[About this task] Where an image appears, leave it out; otherwise repeat the data exactly.

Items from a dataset

--- START ---

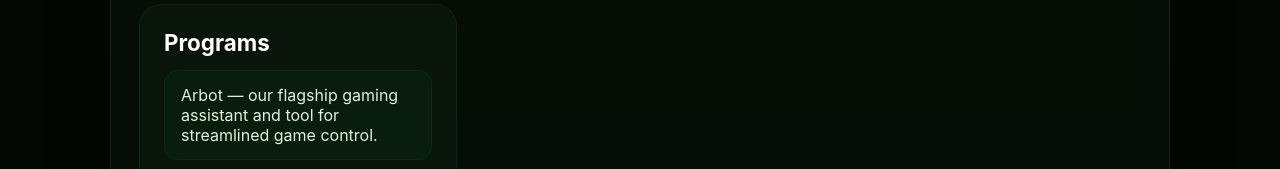
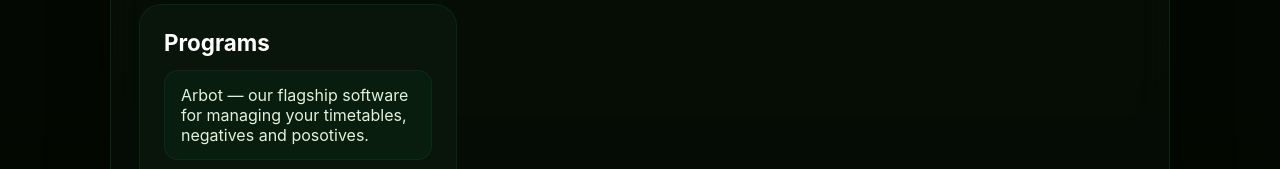
Before and after one commit to hypergameswebsite/Info-Page, a plain HTML site: page Index.html in a window 1280 px wide. Shown: the part 631-800 px from the top of the page. Drawn offline with Linux system fonts and the light colour scheme.

Commit message:
Update description of Arbot in feature list

```diff
--- a/Index.html
+++ b/Index.html
@@ -190,7 +190,7 @@
         <div class="card">
           <h2>Programs</h2>
           <ul class="feature-list">
-            <li>Arbot — our flagship gaming assistant and tool for streamlined game control.</li>
+            <li>Arbot — our flagship software for managing your timetables, negatives and posotives.</li>
           </ul>
         </div>
       </div>
```
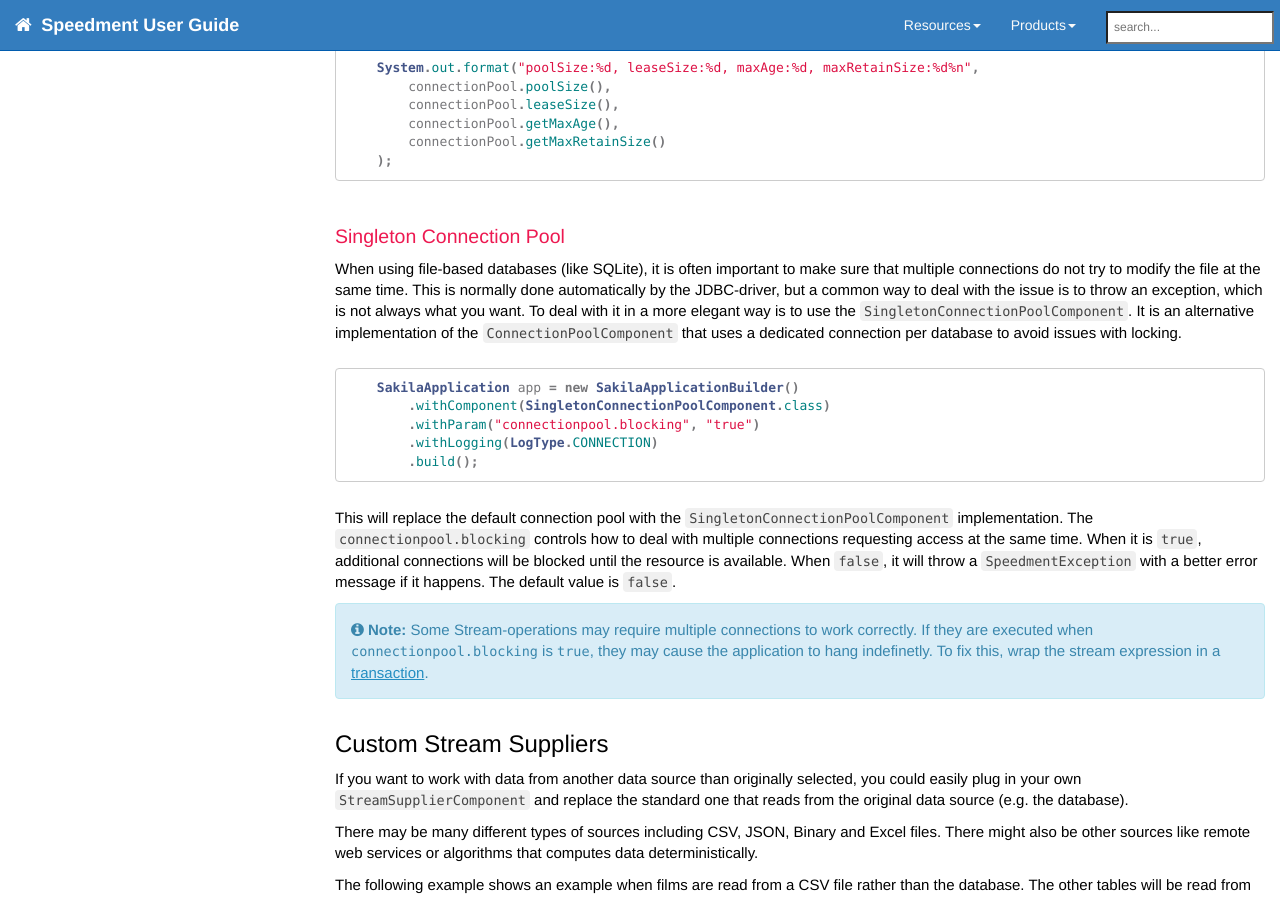
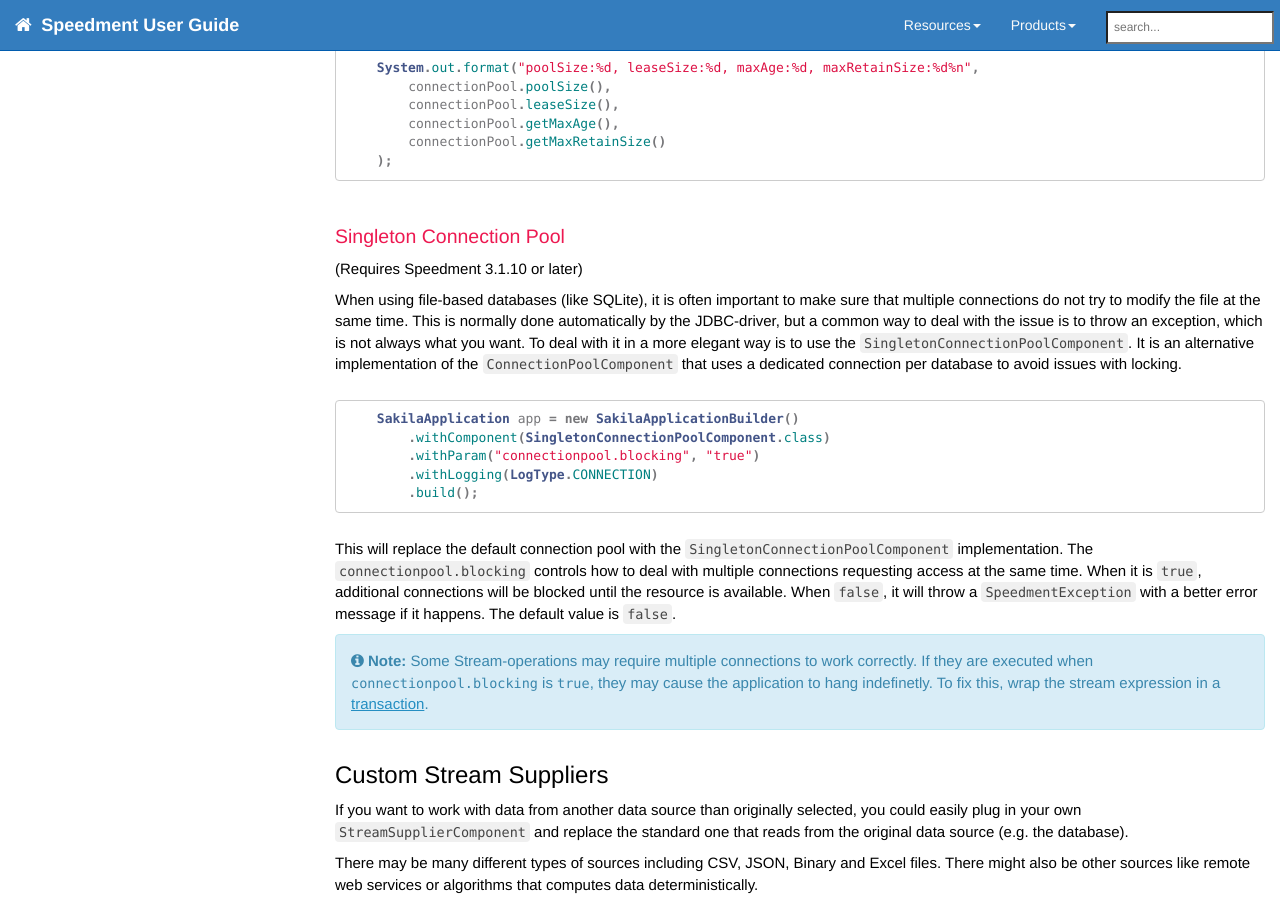
Before and after one commit to speedment/speedment-doc, a Jekyll site: the page built from pages/advanced_features.md, in a window 1280 px wide and 900 px high, scrolled down 5664 px. Built offline with Jekyll 4.4.1, drawn with Linux system fonts in a browser that asks for light colours; nearby versions of some CDN libraries; comment, search, counter and statistics services are not loaded.

Commit message:
Clarify version requirement

````diff
--- a/pages/advanced_features.md
+++ b/pages/advanced_features.md
@@ -211,6 +211,8 @@
 ```
 
 ### Singleton Connection Pool
+(Requires Speedment 3.1.10 or later)
+
 When using file-based databases (like SQLite), it is often important to make sure that multiple connections do not try to modify the file at the same time. This is normally done automatically by the JDBC-driver, but a common way to deal with the issue is to throw an exception, which is not always what you want. To deal with it in a more elegant way is to use the `SingletonConnectionPoolComponent`. It is an alternative implementation of the `ConnectionPoolComponent` that uses a dedicated connection per database to avoid issues with locking.
 
 ```java
````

--- END ---

[Output for this task]
Before and after one commit to hypergameswebsite/Info-Page, a plain HTML site: page Index.html in a window 1280 px wide. Shown: the part 631-800 px from the top of the page. Drawn offline with Linux system fonts and the light colour scheme.

Commit message:
Update description of Arbot in feature list

```diff
--- a/Index.html
+++ b/Index.html
@@ -190,7 +190,7 @@
         <div class="card">
           <h2>Programs</h2>
           <ul class="feature-list">
-            <li>Arbot — our flagship gaming assistant and tool for streamlined game control.</li>
+            <li>Arbot — our flagship software for managing your timetables, negatives and posotives.</li>
           </ul>
         </div>
       </div>
```
Before and after one commit to speedment/speedment-doc, a Jekyll site: the page built from pages/advanced_features.md, in a window 1280 px wide and 900 px high, scrolled down 5664 px. Built offline with Jekyll 4.4.1, drawn with Linux system fonts in a browser that asks for light colours; nearby versions of some CDN libraries; comment, search, counter and statistics services are not loaded.

Commit message:
Clarify version requirement

````diff
--- a/pages/advanced_features.md
+++ b/pages/advanced_features.md
@@ -211,6 +211,8 @@
 ```
 
 ### Singleton Connection Pool
+(Requires Speedment 3.1.10 or later)
+
 When using file-based databases (like SQLite), it is often important to make sure that multiple connections do not try to modify the file at the same time. This is normally done automatically by the JDBC-driver, but a common way to deal with the issue is to throw an exception, which is not always what you want. To deal with it in a more elegant way is to use the `SingletonConnectionPoolComponent`. It is an alternative implementation of the `ConnectionPoolComponent` that uses a dedicated connection per database to avoid issues with locking.
 
 ```java
````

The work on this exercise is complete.